--- Directions for this task ---
Please copy each line of the records below that includes the word "gekennzeichnet".

--- Provided data ---
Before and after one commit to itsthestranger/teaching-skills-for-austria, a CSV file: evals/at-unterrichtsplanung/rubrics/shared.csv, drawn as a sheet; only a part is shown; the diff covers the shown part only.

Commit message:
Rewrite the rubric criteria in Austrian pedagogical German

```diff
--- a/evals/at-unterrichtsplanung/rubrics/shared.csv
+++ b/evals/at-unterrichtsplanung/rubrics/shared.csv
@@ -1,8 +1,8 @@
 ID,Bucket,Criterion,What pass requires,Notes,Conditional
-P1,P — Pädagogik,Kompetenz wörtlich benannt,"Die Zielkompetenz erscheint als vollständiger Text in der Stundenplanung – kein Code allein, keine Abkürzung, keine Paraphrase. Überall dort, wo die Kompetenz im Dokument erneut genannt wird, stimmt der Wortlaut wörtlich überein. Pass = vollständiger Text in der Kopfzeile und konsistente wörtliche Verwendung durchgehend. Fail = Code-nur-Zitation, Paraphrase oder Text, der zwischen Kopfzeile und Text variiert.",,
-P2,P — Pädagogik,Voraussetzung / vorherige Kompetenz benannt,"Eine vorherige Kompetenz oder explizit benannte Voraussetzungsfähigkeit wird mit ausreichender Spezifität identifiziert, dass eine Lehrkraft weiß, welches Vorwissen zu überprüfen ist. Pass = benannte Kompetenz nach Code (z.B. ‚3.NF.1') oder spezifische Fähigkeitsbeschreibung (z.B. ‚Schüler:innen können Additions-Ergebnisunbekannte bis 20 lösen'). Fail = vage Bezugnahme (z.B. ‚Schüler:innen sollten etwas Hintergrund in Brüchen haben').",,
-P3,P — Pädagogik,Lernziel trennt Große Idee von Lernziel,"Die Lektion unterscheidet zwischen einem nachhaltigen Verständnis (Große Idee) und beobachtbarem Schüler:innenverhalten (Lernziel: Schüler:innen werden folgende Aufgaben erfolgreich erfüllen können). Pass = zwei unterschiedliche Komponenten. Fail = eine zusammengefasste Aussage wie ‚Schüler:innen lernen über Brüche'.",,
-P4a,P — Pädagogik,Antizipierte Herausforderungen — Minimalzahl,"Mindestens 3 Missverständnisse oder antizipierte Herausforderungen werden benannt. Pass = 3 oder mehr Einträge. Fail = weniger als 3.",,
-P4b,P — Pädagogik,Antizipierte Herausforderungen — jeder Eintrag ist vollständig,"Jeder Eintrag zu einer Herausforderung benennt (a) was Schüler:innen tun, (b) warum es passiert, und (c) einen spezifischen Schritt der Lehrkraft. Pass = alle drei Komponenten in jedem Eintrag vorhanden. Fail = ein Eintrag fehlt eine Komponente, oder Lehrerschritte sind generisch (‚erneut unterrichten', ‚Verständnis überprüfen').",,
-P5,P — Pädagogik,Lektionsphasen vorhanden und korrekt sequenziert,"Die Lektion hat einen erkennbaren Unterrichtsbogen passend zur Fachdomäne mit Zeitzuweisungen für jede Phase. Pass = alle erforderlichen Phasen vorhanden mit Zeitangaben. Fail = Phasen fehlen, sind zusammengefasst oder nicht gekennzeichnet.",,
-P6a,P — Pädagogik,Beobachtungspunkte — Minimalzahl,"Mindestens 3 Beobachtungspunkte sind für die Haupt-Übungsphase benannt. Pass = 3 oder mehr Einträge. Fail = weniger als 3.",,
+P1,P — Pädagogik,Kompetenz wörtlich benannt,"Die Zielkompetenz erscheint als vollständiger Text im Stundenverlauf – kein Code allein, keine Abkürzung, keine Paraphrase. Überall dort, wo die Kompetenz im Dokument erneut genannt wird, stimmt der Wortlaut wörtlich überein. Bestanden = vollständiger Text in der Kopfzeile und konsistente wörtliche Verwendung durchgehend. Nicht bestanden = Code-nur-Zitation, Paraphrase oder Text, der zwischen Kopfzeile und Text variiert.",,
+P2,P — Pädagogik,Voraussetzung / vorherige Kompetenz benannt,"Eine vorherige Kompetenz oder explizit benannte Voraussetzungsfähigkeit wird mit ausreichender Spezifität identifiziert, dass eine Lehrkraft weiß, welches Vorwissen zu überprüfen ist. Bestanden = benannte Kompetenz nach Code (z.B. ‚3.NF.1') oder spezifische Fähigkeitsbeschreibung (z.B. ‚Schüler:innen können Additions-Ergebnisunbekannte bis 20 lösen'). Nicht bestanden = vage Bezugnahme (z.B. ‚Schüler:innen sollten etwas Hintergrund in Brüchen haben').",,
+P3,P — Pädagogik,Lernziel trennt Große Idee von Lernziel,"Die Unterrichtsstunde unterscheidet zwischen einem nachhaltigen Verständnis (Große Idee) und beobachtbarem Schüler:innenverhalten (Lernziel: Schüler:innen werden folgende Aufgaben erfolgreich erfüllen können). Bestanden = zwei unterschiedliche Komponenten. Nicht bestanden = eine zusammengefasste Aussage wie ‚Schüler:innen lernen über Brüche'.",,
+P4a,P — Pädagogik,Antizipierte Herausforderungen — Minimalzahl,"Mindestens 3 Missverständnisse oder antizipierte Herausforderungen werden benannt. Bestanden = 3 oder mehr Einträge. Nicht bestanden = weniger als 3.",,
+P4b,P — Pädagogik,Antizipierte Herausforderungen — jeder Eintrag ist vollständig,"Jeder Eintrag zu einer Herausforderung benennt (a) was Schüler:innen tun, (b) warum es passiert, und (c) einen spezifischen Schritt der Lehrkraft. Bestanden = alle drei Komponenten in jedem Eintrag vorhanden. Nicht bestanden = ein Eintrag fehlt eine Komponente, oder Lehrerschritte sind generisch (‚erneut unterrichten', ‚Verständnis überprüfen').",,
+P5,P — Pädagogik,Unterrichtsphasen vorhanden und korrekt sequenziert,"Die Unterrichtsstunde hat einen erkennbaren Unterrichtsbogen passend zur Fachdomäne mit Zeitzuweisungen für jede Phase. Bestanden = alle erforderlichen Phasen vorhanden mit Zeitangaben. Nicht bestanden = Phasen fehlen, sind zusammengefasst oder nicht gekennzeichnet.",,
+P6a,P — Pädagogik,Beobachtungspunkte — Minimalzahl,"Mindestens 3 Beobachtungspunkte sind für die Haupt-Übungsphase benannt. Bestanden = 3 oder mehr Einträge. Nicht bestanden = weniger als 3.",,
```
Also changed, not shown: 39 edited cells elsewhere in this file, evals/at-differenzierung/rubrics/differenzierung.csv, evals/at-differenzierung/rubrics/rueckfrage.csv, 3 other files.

--- Your response ---
-P5,P — Pädagogik,Lektionsphasen vorhanden und korrekt sequenziert,"Die Lektion hat einen erkennbaren Unterrichtsbogen passend zur Fachdomäne mit Zeitzuweisungen für jede Phase. Pass = alle erforderlichen Phasen vorhanden mit Zeitangaben. Fail = Phasen fehlen, sind zusammengefasst oder nicht gekennzeichnet.",,
+P5,P — Pädagogik,Unterrichtsphasen vorhanden und korrekt sequenziert,"Die Unterrichtsstunde hat einen erkennbaren Unterrichtsbogen passend zur Fachdomäne mit Zeitzuweisungen für jede Phase. Bestanden = alle erforderlichen Phasen vorhanden mit Zeitangaben. Nicht bestanden = Phasen fehlen, sind zusammengefasst oder nicht gekennzeichnet.",,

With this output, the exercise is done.